• [Action item]: What is needed is every line of the material that contains "space".

• [Input data]:
BEGIN

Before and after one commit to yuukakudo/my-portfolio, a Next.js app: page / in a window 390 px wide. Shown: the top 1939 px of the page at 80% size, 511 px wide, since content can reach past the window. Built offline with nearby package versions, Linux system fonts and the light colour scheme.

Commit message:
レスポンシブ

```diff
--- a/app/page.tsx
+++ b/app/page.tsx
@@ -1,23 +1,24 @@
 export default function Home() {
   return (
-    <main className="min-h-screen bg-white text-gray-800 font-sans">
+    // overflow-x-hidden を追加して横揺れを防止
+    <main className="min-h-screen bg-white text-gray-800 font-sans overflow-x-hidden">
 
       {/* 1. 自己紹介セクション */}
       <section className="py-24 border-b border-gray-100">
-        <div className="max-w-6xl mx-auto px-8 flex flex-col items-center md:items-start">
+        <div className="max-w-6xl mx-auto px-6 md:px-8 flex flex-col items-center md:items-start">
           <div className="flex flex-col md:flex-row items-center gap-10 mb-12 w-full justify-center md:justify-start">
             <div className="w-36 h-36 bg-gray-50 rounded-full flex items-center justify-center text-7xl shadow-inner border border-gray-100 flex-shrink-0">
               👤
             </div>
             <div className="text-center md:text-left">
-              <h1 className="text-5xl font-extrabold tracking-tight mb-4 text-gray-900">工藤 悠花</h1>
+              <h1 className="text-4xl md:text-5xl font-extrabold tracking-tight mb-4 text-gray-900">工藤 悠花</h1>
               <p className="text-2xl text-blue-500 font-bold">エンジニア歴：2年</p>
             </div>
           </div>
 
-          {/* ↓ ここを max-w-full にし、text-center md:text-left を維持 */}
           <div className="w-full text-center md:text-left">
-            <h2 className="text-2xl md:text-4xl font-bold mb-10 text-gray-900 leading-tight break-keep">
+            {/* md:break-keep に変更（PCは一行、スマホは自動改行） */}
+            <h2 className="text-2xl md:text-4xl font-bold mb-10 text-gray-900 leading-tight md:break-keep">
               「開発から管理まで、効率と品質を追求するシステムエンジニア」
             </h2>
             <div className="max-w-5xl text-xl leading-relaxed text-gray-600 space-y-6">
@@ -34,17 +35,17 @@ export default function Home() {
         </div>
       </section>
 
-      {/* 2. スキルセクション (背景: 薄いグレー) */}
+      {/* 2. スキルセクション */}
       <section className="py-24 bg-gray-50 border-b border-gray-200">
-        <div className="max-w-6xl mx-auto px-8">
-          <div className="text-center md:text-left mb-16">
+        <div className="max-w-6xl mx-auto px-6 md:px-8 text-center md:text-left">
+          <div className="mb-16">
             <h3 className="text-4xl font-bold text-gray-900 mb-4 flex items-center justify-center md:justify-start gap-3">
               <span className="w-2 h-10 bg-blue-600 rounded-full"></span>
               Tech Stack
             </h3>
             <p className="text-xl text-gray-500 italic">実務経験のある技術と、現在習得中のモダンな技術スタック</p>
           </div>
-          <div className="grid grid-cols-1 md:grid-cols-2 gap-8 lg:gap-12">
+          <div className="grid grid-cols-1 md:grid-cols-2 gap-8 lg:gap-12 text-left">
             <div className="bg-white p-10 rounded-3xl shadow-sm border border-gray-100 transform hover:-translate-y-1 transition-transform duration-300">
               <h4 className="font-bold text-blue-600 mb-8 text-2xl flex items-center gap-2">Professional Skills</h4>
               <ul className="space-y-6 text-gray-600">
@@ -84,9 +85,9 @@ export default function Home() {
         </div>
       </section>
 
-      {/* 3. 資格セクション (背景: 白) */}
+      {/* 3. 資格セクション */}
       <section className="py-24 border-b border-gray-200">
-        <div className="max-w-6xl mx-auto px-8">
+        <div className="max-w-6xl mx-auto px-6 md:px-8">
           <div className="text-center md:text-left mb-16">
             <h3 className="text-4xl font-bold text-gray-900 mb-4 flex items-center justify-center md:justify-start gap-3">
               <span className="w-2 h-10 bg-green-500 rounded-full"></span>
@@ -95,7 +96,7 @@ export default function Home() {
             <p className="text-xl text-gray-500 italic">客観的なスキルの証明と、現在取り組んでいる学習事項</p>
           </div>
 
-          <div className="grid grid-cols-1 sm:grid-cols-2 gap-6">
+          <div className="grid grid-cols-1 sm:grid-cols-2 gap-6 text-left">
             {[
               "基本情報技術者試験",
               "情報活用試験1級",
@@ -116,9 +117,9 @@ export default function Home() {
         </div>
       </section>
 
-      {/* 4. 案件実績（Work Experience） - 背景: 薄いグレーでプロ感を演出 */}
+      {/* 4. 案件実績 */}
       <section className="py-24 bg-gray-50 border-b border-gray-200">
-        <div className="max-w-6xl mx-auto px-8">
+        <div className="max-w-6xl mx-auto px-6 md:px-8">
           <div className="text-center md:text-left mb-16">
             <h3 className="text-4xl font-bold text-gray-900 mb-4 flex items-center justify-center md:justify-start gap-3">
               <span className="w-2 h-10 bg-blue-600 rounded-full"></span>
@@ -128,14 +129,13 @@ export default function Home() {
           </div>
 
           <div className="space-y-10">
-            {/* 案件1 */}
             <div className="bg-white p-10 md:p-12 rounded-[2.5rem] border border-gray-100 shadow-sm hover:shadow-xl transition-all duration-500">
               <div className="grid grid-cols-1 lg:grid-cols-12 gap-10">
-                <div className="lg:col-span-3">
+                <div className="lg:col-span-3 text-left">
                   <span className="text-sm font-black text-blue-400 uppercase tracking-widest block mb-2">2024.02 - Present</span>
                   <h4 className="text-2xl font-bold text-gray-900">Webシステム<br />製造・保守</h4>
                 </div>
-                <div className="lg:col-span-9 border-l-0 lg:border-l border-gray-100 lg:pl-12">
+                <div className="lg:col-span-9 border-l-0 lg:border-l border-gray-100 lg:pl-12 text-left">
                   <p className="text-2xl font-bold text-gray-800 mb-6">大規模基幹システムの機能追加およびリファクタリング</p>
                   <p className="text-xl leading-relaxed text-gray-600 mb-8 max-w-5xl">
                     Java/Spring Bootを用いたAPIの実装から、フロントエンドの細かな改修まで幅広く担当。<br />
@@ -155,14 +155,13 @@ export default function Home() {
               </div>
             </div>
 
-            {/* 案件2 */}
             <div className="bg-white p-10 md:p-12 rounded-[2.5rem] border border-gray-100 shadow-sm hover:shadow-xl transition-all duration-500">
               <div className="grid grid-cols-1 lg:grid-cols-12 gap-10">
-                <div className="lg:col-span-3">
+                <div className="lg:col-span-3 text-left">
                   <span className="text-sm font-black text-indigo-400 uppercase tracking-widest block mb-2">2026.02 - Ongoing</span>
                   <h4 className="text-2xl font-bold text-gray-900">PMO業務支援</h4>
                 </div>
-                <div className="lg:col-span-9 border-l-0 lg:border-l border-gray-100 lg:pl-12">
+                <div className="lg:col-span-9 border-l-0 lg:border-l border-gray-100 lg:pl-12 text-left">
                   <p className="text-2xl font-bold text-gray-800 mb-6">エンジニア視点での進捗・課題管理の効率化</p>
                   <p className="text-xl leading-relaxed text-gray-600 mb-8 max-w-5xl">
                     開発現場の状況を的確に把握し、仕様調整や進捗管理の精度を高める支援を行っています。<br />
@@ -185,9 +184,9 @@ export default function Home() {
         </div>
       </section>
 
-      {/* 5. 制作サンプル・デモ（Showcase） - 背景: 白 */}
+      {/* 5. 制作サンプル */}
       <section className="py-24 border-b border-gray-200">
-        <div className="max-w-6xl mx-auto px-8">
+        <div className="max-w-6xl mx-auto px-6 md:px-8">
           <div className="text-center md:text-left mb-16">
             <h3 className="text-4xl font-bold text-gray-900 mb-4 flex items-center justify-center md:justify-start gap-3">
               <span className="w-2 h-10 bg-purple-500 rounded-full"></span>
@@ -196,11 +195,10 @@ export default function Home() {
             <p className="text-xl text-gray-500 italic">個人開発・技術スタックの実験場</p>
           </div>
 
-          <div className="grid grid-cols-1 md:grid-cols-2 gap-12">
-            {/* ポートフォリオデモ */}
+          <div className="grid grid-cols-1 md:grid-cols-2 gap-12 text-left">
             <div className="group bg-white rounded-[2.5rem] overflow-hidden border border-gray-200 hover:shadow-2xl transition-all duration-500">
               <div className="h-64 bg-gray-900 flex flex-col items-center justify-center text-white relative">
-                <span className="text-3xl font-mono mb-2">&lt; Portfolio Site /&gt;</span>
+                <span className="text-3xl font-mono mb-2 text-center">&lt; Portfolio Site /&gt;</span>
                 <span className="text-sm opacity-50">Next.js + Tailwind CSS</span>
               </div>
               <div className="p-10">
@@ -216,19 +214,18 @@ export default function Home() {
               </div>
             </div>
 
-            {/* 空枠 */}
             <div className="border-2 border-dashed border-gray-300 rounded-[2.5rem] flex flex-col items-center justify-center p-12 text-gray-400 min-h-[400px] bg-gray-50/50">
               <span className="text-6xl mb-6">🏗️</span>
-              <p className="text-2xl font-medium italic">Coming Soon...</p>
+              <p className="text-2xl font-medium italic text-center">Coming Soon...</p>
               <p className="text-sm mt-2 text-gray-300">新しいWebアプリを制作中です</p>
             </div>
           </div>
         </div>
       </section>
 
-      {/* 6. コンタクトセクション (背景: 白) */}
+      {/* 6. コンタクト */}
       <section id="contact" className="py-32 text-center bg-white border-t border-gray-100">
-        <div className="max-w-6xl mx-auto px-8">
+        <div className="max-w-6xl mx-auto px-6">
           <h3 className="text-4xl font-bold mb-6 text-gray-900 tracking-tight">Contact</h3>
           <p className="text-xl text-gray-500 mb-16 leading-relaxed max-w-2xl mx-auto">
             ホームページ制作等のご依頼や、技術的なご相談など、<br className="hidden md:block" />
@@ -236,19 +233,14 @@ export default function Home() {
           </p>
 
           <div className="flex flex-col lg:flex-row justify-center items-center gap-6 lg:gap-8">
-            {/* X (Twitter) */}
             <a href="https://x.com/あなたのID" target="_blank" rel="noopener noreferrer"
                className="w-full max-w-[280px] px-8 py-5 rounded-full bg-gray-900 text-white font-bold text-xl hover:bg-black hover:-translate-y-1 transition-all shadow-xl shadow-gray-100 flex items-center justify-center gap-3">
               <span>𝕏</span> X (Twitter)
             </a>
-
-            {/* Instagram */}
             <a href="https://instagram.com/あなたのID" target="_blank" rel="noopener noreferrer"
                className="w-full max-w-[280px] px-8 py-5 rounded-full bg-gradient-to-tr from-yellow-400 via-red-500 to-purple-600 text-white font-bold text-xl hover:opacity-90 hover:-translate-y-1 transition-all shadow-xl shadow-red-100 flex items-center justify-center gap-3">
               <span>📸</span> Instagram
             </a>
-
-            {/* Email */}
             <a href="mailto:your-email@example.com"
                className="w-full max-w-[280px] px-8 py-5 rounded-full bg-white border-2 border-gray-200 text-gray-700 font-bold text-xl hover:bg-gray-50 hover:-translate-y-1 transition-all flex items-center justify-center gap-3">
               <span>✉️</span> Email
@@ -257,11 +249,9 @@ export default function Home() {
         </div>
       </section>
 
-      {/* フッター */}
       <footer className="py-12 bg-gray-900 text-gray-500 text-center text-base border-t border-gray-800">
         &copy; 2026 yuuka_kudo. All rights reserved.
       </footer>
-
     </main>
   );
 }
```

END

• [Solved exercise]:
             <div className="max-w-5xl text-xl leading-relaxed text-gray-600 space-y-6">
               <ul className="space-y-6 text-gray-600">
           <div className="space-y-10">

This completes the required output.